The first week I lost 10 pounds. I wasn't even trying to lose weight, but did anyway. That week I ate steak, bacon, sausage, eggs, ribs, fish, chicken, and ground beef. I thoroughly enjoyed each meal, and I felt healthier quickly. Now, when I see rice, bread, or pasta, it's easy to avoid them because I don't want to feel sluggish and tense. As I write this, I'm enjoying a sausage and ham omelet with a side of fresh veggies — no potatoes, home fries, or biscuits. This is a diet? Really?
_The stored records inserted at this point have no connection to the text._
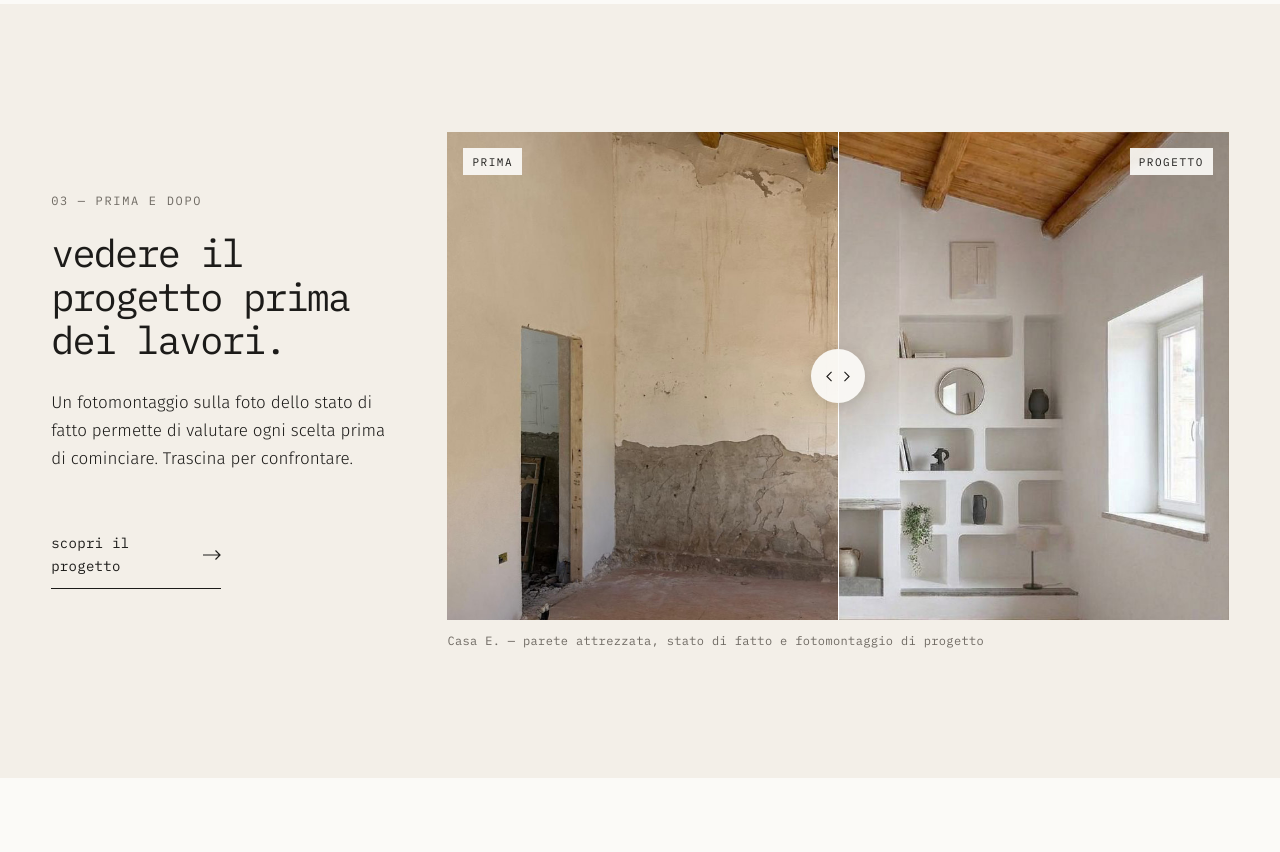
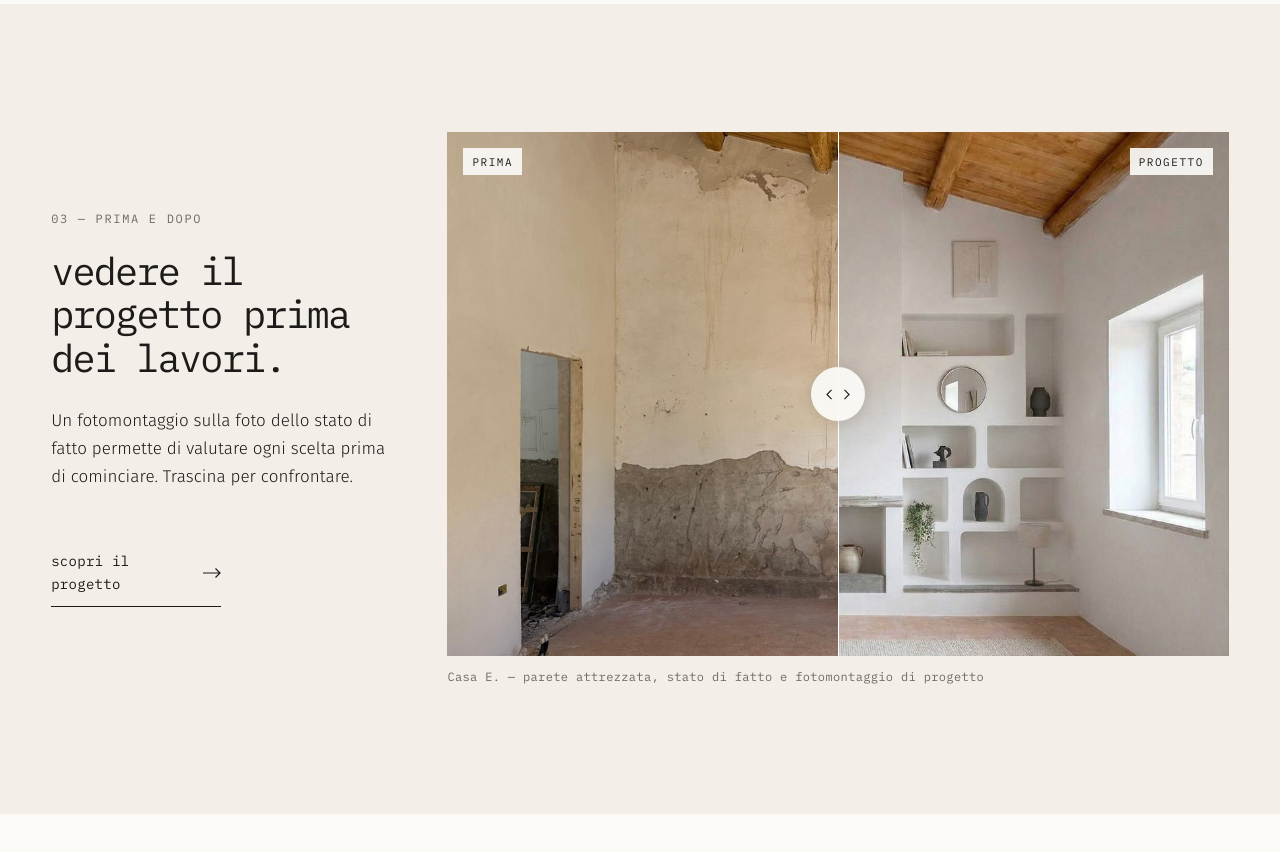
Before and after one commit to clara-di-donato/claradidonato.com, a plain HTML site: page index.html in a window 1280 px wide. Shown: the part 6120-6972 px from the top of the page. Drawn offline with Linux system fonts and the light colour scheme.

Commit message:
Casa E. wall: before photo aligned to the photomontage by edge matching, new file names
Co-Authored-By: Claude Opus 5.5 <noreply@anthropic.com>

```diff
--- a/index.html
+++ b/index.html
@@ -129,9 +129,9 @@
           <a class="btn" href="progetti/#parete">scopri il progetto</a>
         </div>
         <figure class="compare-wrap">
-          <div class="compare" style="--ratio: 1153 / 720">
-            <img src="assets/img/progetti/parete-prima.jpg" alt="Stato di fatto: parete in muratura da recuperare sotto un soffitto in legno" width="1400" height="874" loading="lazy">
-            <img class="after" src="assets/img/progetti/parete-progetto.jpg" alt="Fotomontaggio di progetto: la stessa parete con nicchie e mensole" width="1153" height="720" loading="lazy">
+          <div class="compare" style="--ratio: 1162 / 779">
+            <img src="assets/img/progetti/parete-stato-di-fatto.jpg" alt="Stato di fatto: parete in muratura da recuperare sotto un soffitto in legno" width="1400" height="939" loading="lazy">
+            <img class="after" src="assets/img/progetti/parete-fotomontaggio.jpg" alt="Fotomontaggio di progetto: la stessa parete con nicchie e mensole" width="1162" height="779" loading="lazy">
             <span class="compare-line" aria-hidden="true"></span>
             <span class="compare-tag compare-tag--before" aria-hidden="true">prima</span>
             <span class="compare-tag compare-tag--after" aria-hidden="true">progetto</span>
```
Also changed, not shown: progetti/index.html (+3 -3 lines), assets/img/progetti/parete-fotomontaggio.jpg (added), assets/img/progetti/parete-prima.jpg (deleted), assets/img/progetti/parete-progetto.jpg (deleted), assets/img/progetti/parete-stato-di-fatto.jpg (added), 1 other file.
When I initially posted some of my positive results on Facebook, similar reports started coming in. One guy said he'd been on the plan for five months, lost 50 pounds, and felt fantastic. A woman I had known for some time from Charleston said she lost 33 pounds, but the lure of pasta and sweets was too hard to resist, and she piled it right back on. Regardless, she admitted the Primal Blueprint worked.
I'm not sure I buy into this whole caveman narrative (didn't they die early and suffer from all sorts of diseases?) and my commitment to this plan has been entirely dietary — I remain a workaholic night-owl. Given my line of work, Sisson's advice to chill out is not something I can afford to do. I still do my minimal biking for cardio. But that's it.
But what continues to fascinate me is the generally conservative premise of the Primal Blueprint — that the experts who've told us for years that eating whole grains and fiber was a healthy alternative to fatty foods have been completely wrong and that our meat-and-plant-eating ancestors had it right. I know the "experts" at the Federal Reserve with their Keynesian economic approach to government "stimulus" and bailouts have been completely wrong in their analysis and prescriptions for the financial crisis. Perhaps the Food and Drug Administration and the entire health establishment are just as ass-backward?
Then again, I don't need to wonder. My body has already told me. I feel great.
Jack Hunter is the official campaign blogger for GOP presidential candidate Ron Paul, and he co-wrote Rand Paul's The Tea Party Goes to Washington. You can hear Southern Avenger commentaries on The Morning Buzz with Richard Todd on 1250 WTMA.